Task goal: In the records, find each line where "туристах" occurs, and copy it.

_ _ _

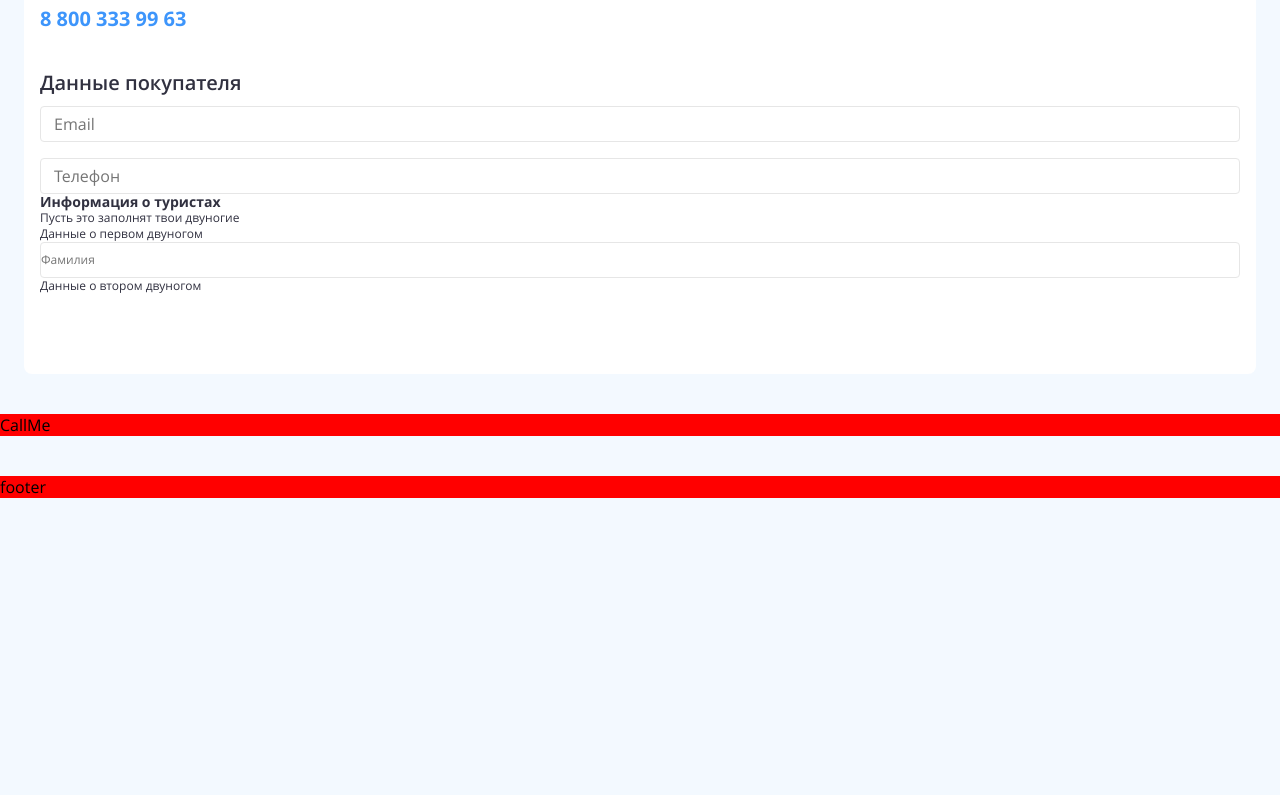
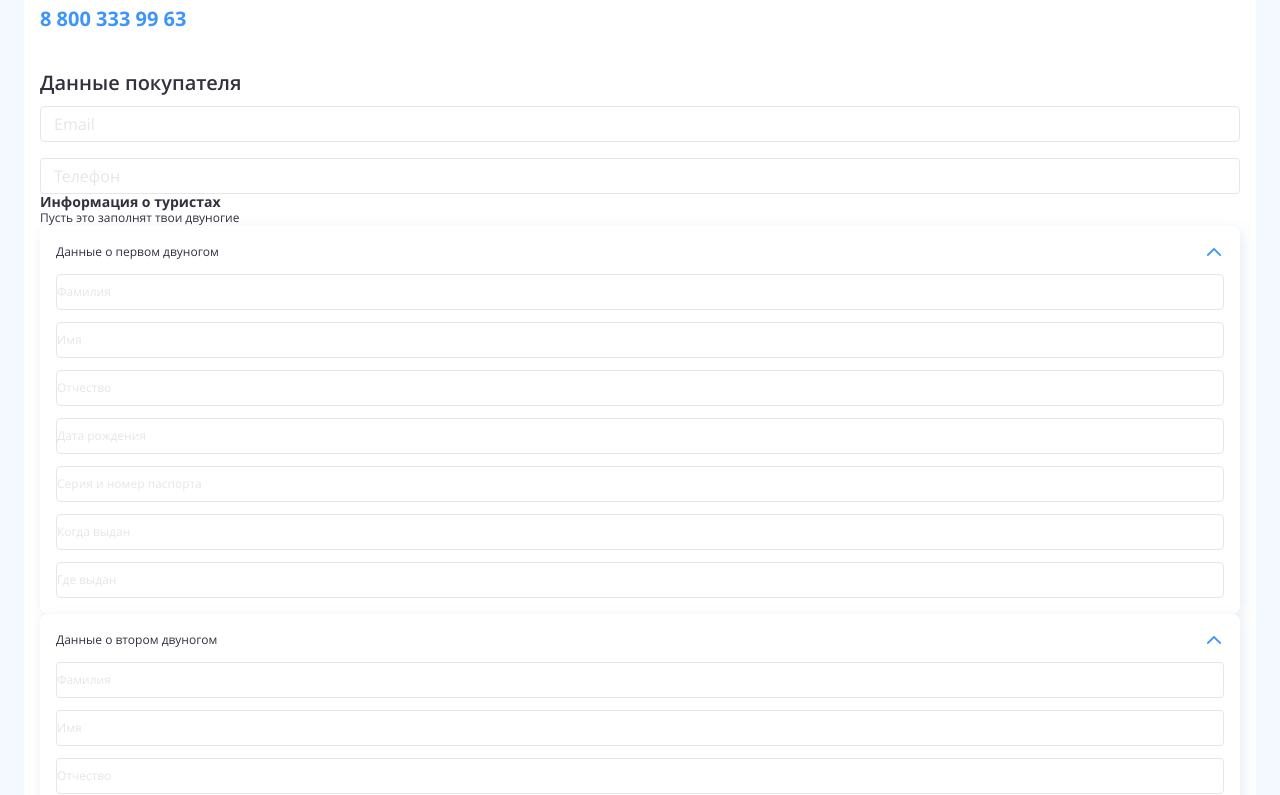
Before and after one commit to AleksandrRazhev/sletatru-testtask, a Next.js app in the folder test-task/: page / in a window 1280 px wide. Shown: the part 928-1723 px from the top of the page. Before the commit the page ends 1426 px from the top, so only its background shows below. Built offline with nearby package versions, Linux system fonts and the light colour scheme.

Commit message:
dropdown blocks added

```diff
--- a/test-task/src/components/Booking/Booking.module.scss
+++ b/test-task/src/components/Booking/Booking.module.scss
@@ -44,14 +44,6 @@
       }
     }
 
-    .inputTuorist {
-      font-size: 12px;
-      line-height: 16px;
-      &::placeholder {
-        color: $textDarkGrey;
-      }
-    }
-
     .form {
       display: grid;
     }
--- a/test-task/src/components/Booking/Booking.tsx
+++ b/test-task/src/components/Booking/Booking.tsx
@@ -1,7 +1,9 @@
 import { StickyTourInfo } from "../StickyTourInfo/StickyTourInfo";
 import { Input } from "../UI/Input/Input";
+import { BuyerData } from "./BuyerData/BuyerData";
+
 import style from "./Booking.module.scss";
-import { BuyerData } from "./BuyerData/BuyerData";
+import { TouristInfo } from "./TouristInfo/TouristInfo";
 
 export const Booking: React.FC = (): JSX.Element => {
   return (
@@ -23,19 +25,7 @@ export const Booking: React.FC = (): JSX.Element => {
           method="POST"
         >
           <BuyerData />
-          <div className={style.touristInfo}>
-            <h3 className={style.title}>Информация о туристах</h3>
-            <p>Пусть это заполнят твои двуногие</p>
-            <div>
-              <p>Данные о первом двуногом</p>
-              <label className={style.inputTuorist}>
-                <Input type="text" name="surnameFirst" placeholder="Фамилия" />
-              </label>
-            </div>
-            <div>
-              <p>Данные о втором двуногом</p>
-            </div>
-          </div>
+          <TouristInfo />
         </form>
         <div className={style.payment}></div>
       </div>
--- /dev/null
+++ b/test-task/src/components/Booking/TouristInfo/TouristData/TouristData.module.scss
@@ -0,0 +1,30 @@
+@import "../../../../styles/variables";
+@import "../../../../styles/mixins";
+
+.touristData {
+  display: grid;
+  padding: 16px;
+  gap: 12px;
+  background: #fff;
+  box-shadow: $boxShadow1;
+  border-radius: $mainBorderRadius;
+
+  .titleBlock {
+    display: flex;
+    justify-content: space-between;
+    align-items: center;
+    .button {
+      @include flexCenter;
+      width: 20px;
+      height: 20px;
+    }
+  }
+
+  .inputTuorist {
+    font-size: 12px;
+    line-height: 16px;
+    &::placeholder {
+      color: $textDarkGrey;
+    }
+  }
+}
--- /dev/null
+++ b/test-task/src/components/Booking/TouristInfo/TouristData/TouristData.tsx
@@ -0,0 +1,29 @@
+import { DropDownButton } from "../../../svg/DropDownButton";
+import { Input } from "../../../UI/Input/Input";
+
+import style from "./TouristData.module.scss";
+
+interface TouristDataProps {
+  data: { name: string; placeholder: string }[];
+  title: string;
+}
+
+export const TouristData = (props: TouristDataProps): JSX.Element => {
+  const { title, data } = props;
+
+  return (
+    <div className={style.touristData}>
+      <div className={style.titleBlock}>
+        <p>{title}</p>
+        <button className={style.button}>
+          <DropDownButton />
+        </button>
+      </div>
+      {data.map((item) => (
+        <label key={item.name} className={style.inputTuorist}>
+          <Input type="text" name={item.name} placeholder={item.placeholder} />
+        </label>
+      ))}
+    </div>
+  );
+};
--- /dev/null
+++ b/test-task/src/components/Booking/TouristInfo/TouristInfo.module.scss
@@ -0,0 +1,4 @@
+@import "../../../styles/variables";
+
+.touristInfo {
+}
--- /dev/null
+++ b/test-task/src/components/Booking/TouristInfo/TouristInfo.tsx
@@ -0,0 +1,25 @@
+import { Input } from "../../UI/Input/Input";
+import { TouristData } from "./TouristData/TouristData";
+
+import style from "./TouristInfo.module.scss";
+
+export const TouristInfo: React.FC = (): JSX.Element => {
+  const data = [
+    { name: "lastname", placeholder: "Фамилия" },
+    { name: "firstname", placeholder: "Имя" },
+    { name: "middlename", placeholder: "Отчество" },
+    { name: "birthday", placeholder: "Дата рождения" },
+    { name: "passport", placeholder: "Серия и номер паспорта" },
+    { name: "whenissued", placeholder: "Когда выдан" },
+    { name: "whereissued", placeholder: "Где выдан" },
+  ];
+
+  return (
+    <div className={style.touristInfo}>
+      <h3 className={style.title}>Информация о туристах</h3>
+      <p>Пусть это заполнят твои двуногие</p>
+      <TouristData title="Данные о первом двуногом" data={data} />
+      <TouristData title="Данные о втором двуногом" data={data} />
+    </div>
+  );
+};
--- a/test-task/src/components/UI/Input/Input.module.scss
+++ b/test-task/src/components/UI/Input/Input.module.scss
@@ -7,4 +7,7 @@
   border-radius: 4px;
   border: 1px solid $textLightGrey;
   background: #fff;
+  ::placeholder {
+    color: $textLightGrey;
+  }
 }
--- /dev/null
+++ b/test-task/src/components/svg/DropDownButton.tsx
@@ -0,0 +1,18 @@
+export const DropDownButton: React.FC = (): JSX.Element => {
+  return (
+    <svg
+      width="14"
+      height="8"
+      viewBox="0 0 14 8"
+      fill="none"
+      xmlns="http://www.w3.org/2000/svg"
+    >
+      <path
+        fillRule="evenodd"
+        clipRule="evenodd"
+        d="M13.7893 7.65077C13.4748 8.0701 12.9225 8.11866 12.5555 7.75924L7 2.31707L1.44445 7.75924C1.07755 8.11866 0.525159 8.0701 0.210666 7.65077C-0.103828 7.23145 -0.0613364 6.60015 0.305573 6.24073L6.43056 0.240742C6.75824 -0.0802485 7.24176 -0.0802485 7.56944 0.240742L13.6944 6.24073C14.0613 6.60015 14.1038 7.23145 13.7893 7.65077Z"
+        fill="#3D95FB"
+      />
+    </svg>
+  );
+};
--- a/test-task/styles/globals.scss
+++ b/test-task/styles/globals.scss
@@ -48,3 +48,7 @@ input {
   background: none;
   border: none;
 }
+
+button {
+  cursor: pointer;
+}
```
Also changed, not shown: 1 other file (tests, documents, lock files or other folders).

_ _ _

Answer space:
-            <h3 className={style.title}>Информация о туристах</h3>
+      <h3 className={style.title}>Информация о туристах</h3>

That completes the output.